Scot then spends some time emphasizing the fact that John’s baptism was for repentance. Why? So he could explore it in this section.
John’s baptism is for repentance, but Jesus is sinless. So why was Jesus baptized? To begin with, we are no more baffled than John himself, for he does his prophet’s best to keep Jesus from jumping into the Jordan with this jumble of sinners. … According to John, never were two people more unequal: the sinful John and the sinless Jesus.
But Jesus is baptized anyway. John’s baptism is for repentance, and Jesus doesn’t need to repent. Clearly then, if Jesus doesn’t need to repent, then he must be repenting for others, for us. Why would he do that?
Because in so ‘repenting for us,’ Jesus begins to unleash the power of the Holy Spirit for his followers. John baptizes with ‘water,’ but Jesus will baptize ‘with the Holy Spirit and with fire.’ John is referring here to the prophetic prediction of the coming of the Holy Spirit.

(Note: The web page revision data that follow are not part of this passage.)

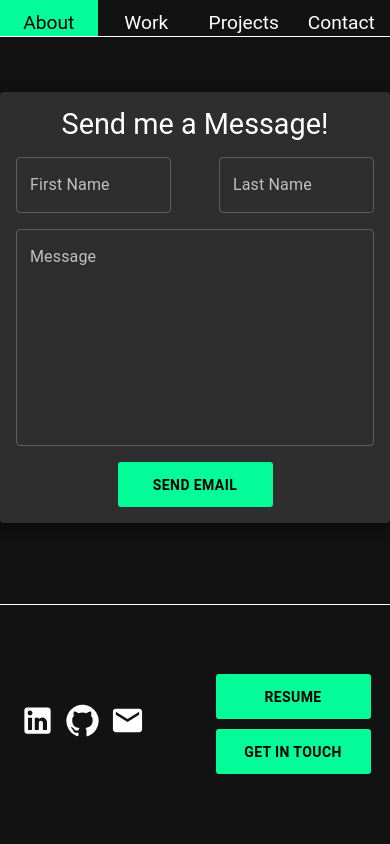
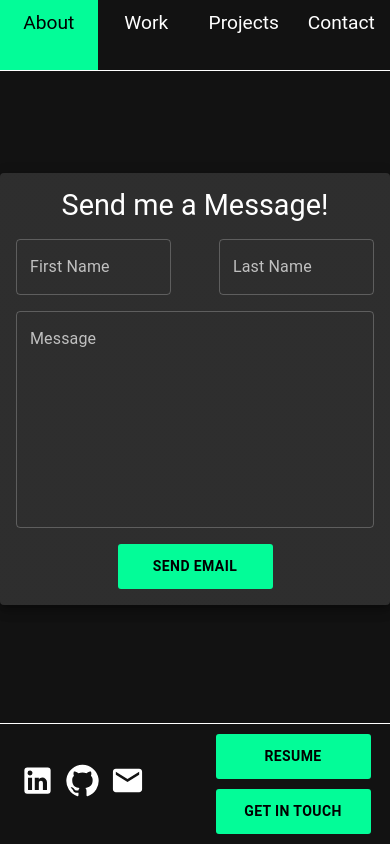
Before and after one commit to syedwajihrizvi/Portfolio, a React (Vite) app: page /contact in a window 390 px wide. Built offline with nearby package versions, Linux system fonts and the light colour scheme.

Commit message:
Fixed overflow due to spotlight

```diff
--- a/src/assets/css/main.css
+++ b/src/assets/css/main.css
@@ -2,8 +2,8 @@ html, body, #root {
     height: 100%;
     margin: 0;
     padding: 0;
-    overflow: auto;
-    overflow-y: hidden;
+    position: relative;
+    overflow: hidden
   }
 
 /* Common Variables */
@@ -76,7 +76,7 @@ html, body, #root {
 @media screen and (max-width: 1024px) {
     .main-grid {
         display: grid;
-        grid-template-rows: 0.1fr auto auto;
+        grid-template-rows: 0.1fr 0.9fr auto;
         grid-template-columns: 1fr;
         grid-template-areas:
             "sidebar"
@@ -606,8 +606,6 @@ html, body, #root {
     max-width: 550px;
     text-align: center;
     padding: 1rem;
-    position: relative;
-    top: 10%
 }
 
 @media screen and (max-width: 800px) {
--- a/src/components/Contact.tsx
+++ b/src/components/Contact.tsx
@@ -38,6 +38,7 @@ function Contact() {
     }
 
     return (
+        <div style={{height: '100%', width: '100%', display: 'flex', alignItems: 'center', justifyContent: 'center'}}>
             <MotionPaper
             className="contact"
             elevation={8}
@@ -66,6 +67,7 @@ function Contact() {
                 <Button className="button button--primary" onClick={handleSubmit(sendEmail)}>Send Email</Button>
                 <ToastContainer position='top-left' autoClose={3000}/>
             </MotionPaper>
+        </div>
     )
 }
 
--- a/src/components/projects/Project.tsx
+++ b/src/components/projects/Project.tsx
@@ -36,26 +36,26 @@ function Project({information}: Props) {
 
     const handleInitialProjectInfoAnimationState = () => {
         if (infoButton.info)
-            return {y:-1500, opacity: 0}
-        return {y: 0, opacity: 1}
+            return {opacity: 0}
+        return {opacity: 1}
     }
 
     const handleFinalProjectInfoAnimationState = () => {
         if (infoButton.info)
-            return {y: 0, opacity: 1}
-        return {y: -1500, opacity: 0}
+            return {opacity: 1}
+        return {opacity: 0}
     }
 
     const handleInitialProjectUsageAnimationState = () => {
         if (infoButton.usage)
-            return {y:1500, opacity: 0}
-        return {y: 0, opacity: 1}
+            return {opacity: 0}
+        return {opacity: 1}
     }
 
     const handleFinalProjectUsageAnimationState = () => {
         if (infoButton.usage)
-            return {y:0, opacity: 1}
-        return {y: 1500, opacity: 0}
+            return {opacity: 1}
+        return {opacity: 0}
     }
 
     const handleAnimationStateComplete = () => {
```
Lines whose indentation alone changed are shown as unchanged.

That Spirit comes upon Jesus at his baptism when it comes down as a dove, and it comes on all his followers on the great day of Pentecost when they are flooded with the Spirit.
With these considerations, the baptism of Jesus becomes clear: Jesus is baptized to repent perfectly so God can send the Spirit to empower us for our vocations. … The only person who could do it perfectly would be a perfect person — and he would not need it.

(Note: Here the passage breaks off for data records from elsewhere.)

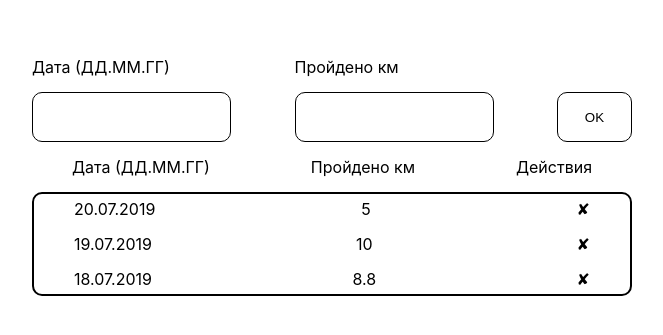
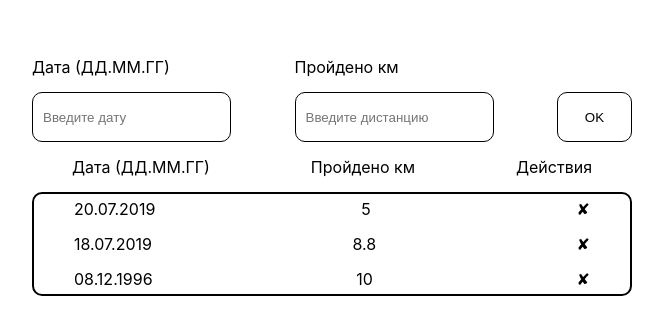
Before and after one commit to Antyfeev96/ra-forms-steps, a React (Create React App) app: page / in a window 1280 px wide. Shown: the part 113-448 px from the top of the page, without its empty margins (308-971 px from the left). Built offline with nearby package versions, Linux system fonts and the light colour scheme.

Commit message:
Task done

```diff
--- a/src/Components/Container/Container.jsx
+++ b/src/Components/Container/Container.jsx
@@ -1,76 +1,95 @@
-import moment from 'moment/min/moment-with-locales';
+import { nanoid } from 'nanoid';
 import React, { useState } from 'react'
 import Form from '../Form/Form'
 import List from '../List/List'
 
+const russianDate = (input) => {
+  const data = input.split('.')
+  const russianData = new Date(data[2], data[1] - 1, data[0]);
+  return russianData;
+};
+
+const convertToRussianString = (data) => {
+  const day = data.getDate().toString().length === 1 ? `0${data.getDate()}` : data.getDate();
+  const month = data.getMonth().toString().length === 1 ? `0${data.getMonth() + 1}` : data.getMonth() + 1;
+  return `${day}.${(month).toString()}.${data.getFullYear()}`
+}
+
 let ITEMS = [
   {
+    key: nanoid(5),
     timestamp: '20.07.2019',
     distance: '5'
   },
   {
-    timestamp: '19.07.2019',
+    key: nanoid(5),
+    timestamp: '08.12.1996',
     distance: '10'
   },
   {
+    key: nanoid(5),
     timestamp: '18.07.2019',
     distance: '8.8'
   },
-]
+];
 
 export default function Container() {
-  const date = (date) => {
-    moment.locale('ru');
-    return moment(date, 'DD.MM.YYYY').format('L');
-  };
 
-  const [state, setState] = useState(ITEMS.sort((a, b) => date(a.timestamp) < date(b.timestamp) ? 1 : -1));
+  const [state, setState] = useState(ITEMS.sort((a, b) => russianDate(a.timestamp) < russianDate(b.timestamp) ? 1 : -1));
+  const [form, setForm] = useState({
+    timestamp: '',
+    distance: ''
+  })
+
+  const handleTimestamp = (event) => {
+    const { value } = event.target;
+    setForm( prev => ({ ...prev, timestamp: value }));
+  }
+
+  const handleDistance = (event) => {
+    const { value } = event.target;
+    setForm( prev => ({ ...prev, distance: value }));
+  }
 
   const onAddItem = (e) => {
     e.preventDefault();
-    const newDate = date(e.target.querySelector('#date').value);
-    if (state.find(item => item.timestamp === newDate)) {
+    const ruDate = russianDate(form.timestamp);
+    const { distance } = form;
+    const endDate = convertToRussianString(ruDate);
+    if (state.find(item => item.timestamp === endDate)) {
       setState(prev => {
-        const newState = []
+        const newState = [];
         prev.forEach(item => {
-          if (item.timestamp === newDate) {
-            item.distance = (+item.distance + +e.target.querySelector('#distance').value).toString();
+          if (item.timestamp === endDate) {
+            const newDistance = (+item.distance + +distance).toString();
             item = {
-              timestamp: newDate,
-              distance: item.distance,
+              key: nanoid(5),
+              timestamp: endDate,
+              distance: newDistance,
             }
           }
           newState.push(item);
         })
-        e.target.querySelector('#date').value = ''
-        e.target.querySelector('#distance').value = ''
-        return newState.sort((a, b) => date(a.timestamp) < date(b.timestamp) ? 1 : -1)
+        return newState.sort((a, b) => russianDate(a.timestamp) < russianDate(b.timestamp) ? 1 : -1);
       })
     } else {
       setState(prev => {
         return [
           ...prev,
           {
-            timestamp: newDate,
-            distance: e.target.querySelector('#distance').value,
+            key: nanoid(5),
+            timestamp: endDate,
+            distance,
           }
-         ].sort((a, b) => date(a.timestamp) < date(b.timestamp) ? 1 : -1)
+         ].sort((a, b) => russianDate(a.timestamp) < russianDate(b.timestamp) ? 1 : -1)
       })
     }
   }
 
-  const onDeleteItem = (e) => {
-    const deletedItem = e.target.closest('.table__item').querySelector('.table__timestamp');
-    const newState = state.filter((item) => item.timestamp !== deletedItem.textContent)
-    setState(() => {
-      return newState.sort((a, b) => date(a.timestamp) < date(b.timestamp) ? 1 : -1)
-    })
-  }
-
   return (
     <div className="container">
-      <Form onAddItem={onAddItem} />
-      <List items={state} onDeleteItem={onDeleteItem} />
+      <Form setForm={setForm} onAddItem={onAddItem} handleTimestamp={handleTimestamp} handleDistance={handleDistance} />
+      <List items={state} setState={setState} />
     </div>
   )
 }
--- a/src/Components/Form/Form.jsx
+++ b/src/Components/Form/Form.jsx
@@ -1,24 +1,32 @@
-import React from 'react'
+import { useRef } from 'react'
 import PropTypes from 'prop-types'
 
 export default function Form(props) {
-  const { onAddItem } = props;
+  const { onAddItem, handleTimestamp, handleDistance } = props;
+
+  const formRef = useRef();
+
+  const onClick = () => {
+    formRef.current.reset();
+  }
 
   return (
-    <form className="form" onSubmit={(e) => onAddItem(e)}>
+    <form ref={formRef} className="form" onSubmit={(e) => onAddItem(e)}>
       <div className="form__date">
         <div>Дата (ДД.ММ.ГГ)</div>
-        <input id="date" name="date" type="text" />
+        <input placeholder='Введите дату' id="date" name="date" type="text" onChange={(e) => handleTimestamp(e)}/>
       </div>
       <div className="form__distance">
         <div>Пройдено км</div>
-        <input id="distance" name="distance" type="text" />
+        <input placeholder='Введите дистанцию' id="distance" name="distance" type="text" onChange={(e) => handleDistance(e)}/>
       </div>
-      <input id="submit" type="submit" value="OK"/>
+      <input onClick={(e) => onClick(e)} id="submit" type="submit" value="OK"/>
     </form>
   )
 }
 
 Form.propTypes = {
-  onAddItem: PropTypes.func
+  onAddItem: PropTypes.func,
+  handleTimestamp: PropTypes.func,
+  handleDistance: PropTypes.func,
 }
--- a/src/Components/List/List.jsx
+++ b/src/Components/List/List.jsx
@@ -3,11 +3,11 @@ import ListTitle from '../ListTitle/ListTitle';
 import ListItems from '../ListItems/ListItems';
 
 export default function List(props) {
-  const { items, onDeleteItem } = props;
+  const { items, setState } = props;
   return (
     <div className="table">
       <ListTitle />
-      <ListItems items={items} onDeleteItem={onDeleteItem} />
+      <ListItems items={items} setState={setState} />
     </div>
   )
 }
@@ -17,5 +17,5 @@ List.propTypes = {
     timestamp: PropTypes.string,
     distance: PropTypes.string
   })),
-  onDeleteItem: PropTypes.func
+  setState: PropTypes.func
 }
--- a/src/Components/ListItem/ListItem.jsx
+++ b/src/Components/ListItem/ListItem.jsx
@@ -1,13 +1,13 @@
-import React from 'react'
 import PropTypes from 'prop-types'
 
 export default function ListItem(props) {
   const { item, onDeleteItem } = props;
+
   return (
-    <div className="table__item">
+    <div key={item.key} className="table__item">
       <div className="table__timestamp">{item.timestamp}</div>
       <div className="table__distance">{item.distance}</div>
-      <div className="table__delete" onClick={onDeleteItem}>✘</div>
+      <div  className="table__delete" onClick={onDeleteItem}>✘</div>
     </div>
   )
 }
--- a/src/Components/ListItems/ListItems.jsx
+++ b/src/Components/ListItems/ListItems.jsx
@@ -1,14 +1,20 @@
 import React from 'react'
-import { nanoid } from 'nanoid'
 import PropTypes from 'prop-types'
 import ListItem from '../ListItem/ListItem';
 
 export default function ListItems(props) {
-  const { items, onDeleteItem } = props;
+  const  { items, setState } = props;
+
+  const onDeleteItem = (index) => {
+    const arr = [ ...items ];
+    arr.splice(index, 1);
+    setState(() => arr);
+  }
+
   return (
     <div>
       <div className="table__items">
-        {items.map((item) => <ListItem key={nanoid()} item={item} onDeleteItem={onDeleteItem} />)}
+        {items.map((item, index) => <ListItem key={item.key} item={item} onDeleteItem={() => onDeleteItem(index)} />)}
       </div>
     </div>
   )
@@ -19,5 +25,5 @@ ListItems.propTypes = {
     timestamp: PropTypes.string,
     distance: PropTypes.string
   })),
-  onDeleteItem: PropTypes.func
+  setState: PropTypes.func
 }
```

Here’s the big picture and how baptism fits into it: the spiritually formed person loves God (by following Jesus) and others. Jesus loves God and others perfectly. We don’t love God perfectly, and we might as well admit it. We love God and others perfectly only when we follow Jesus through our piles of sin, which we do when we participate in Jesus’ own life. This expression ‘following Jesus’ that we’ve often used now gains full clarity: To follow Jesus means to participate in his life, to let his life be ours.
I know that was a long excerpt, but this strikes me as so important. Scot summarizes it in this following thought.

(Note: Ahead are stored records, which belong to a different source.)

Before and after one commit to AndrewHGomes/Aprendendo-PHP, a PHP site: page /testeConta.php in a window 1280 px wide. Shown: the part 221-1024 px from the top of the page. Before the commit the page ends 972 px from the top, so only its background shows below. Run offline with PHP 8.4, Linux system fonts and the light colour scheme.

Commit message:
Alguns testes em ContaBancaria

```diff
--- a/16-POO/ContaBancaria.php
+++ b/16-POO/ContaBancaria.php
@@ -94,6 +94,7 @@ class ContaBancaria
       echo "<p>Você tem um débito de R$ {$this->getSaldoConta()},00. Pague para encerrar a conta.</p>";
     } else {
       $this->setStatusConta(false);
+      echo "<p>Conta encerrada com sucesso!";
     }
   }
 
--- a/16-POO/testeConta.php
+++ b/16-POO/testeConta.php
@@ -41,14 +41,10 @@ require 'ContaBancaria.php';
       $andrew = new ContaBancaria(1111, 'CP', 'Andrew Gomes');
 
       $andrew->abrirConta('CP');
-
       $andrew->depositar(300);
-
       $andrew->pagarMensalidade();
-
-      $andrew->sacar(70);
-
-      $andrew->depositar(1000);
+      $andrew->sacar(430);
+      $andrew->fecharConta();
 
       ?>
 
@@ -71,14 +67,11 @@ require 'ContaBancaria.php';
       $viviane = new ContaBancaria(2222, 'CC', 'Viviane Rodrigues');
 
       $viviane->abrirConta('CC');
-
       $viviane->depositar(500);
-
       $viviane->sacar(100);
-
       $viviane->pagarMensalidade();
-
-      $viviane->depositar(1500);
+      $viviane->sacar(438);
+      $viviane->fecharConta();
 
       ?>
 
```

There is only one reason for Jesus to repent for us: We can’t repent adequately.
He proceeds to explore why, and we fail in all areas. We don’t know our own hearts perfectly. We never truly and completely tell the truth to God about sin, however hard we try. Our decisions or commitments to change are flawed and tend to contain that connector ‘but’, and we do not follow through with consistently changed behavior. Basically, we’re pretty lousy at repenting, so Jesus does it for us.
It’s also important to note that John’s baptism was one both of repentance and for forgiveness of sins. By participating in Jesus’ repentance, our sins are truly forgiven. The renovation of our hearts begins. One of the things Baptism today is still for is the repentance of sins. It’s one of a long list of things such as our adoption or entrance into the communion of God’s family and Jesus’ body, but still also for the forgiveness of sins.
Jesus paved the way for us — with his entire life of active obedience.
That cannot be reduced to a single event or sequence of events within his life. His whole life paved the way for us. He blazed the trail through the impenetrable jungle. And it’s the only path that actually leads out.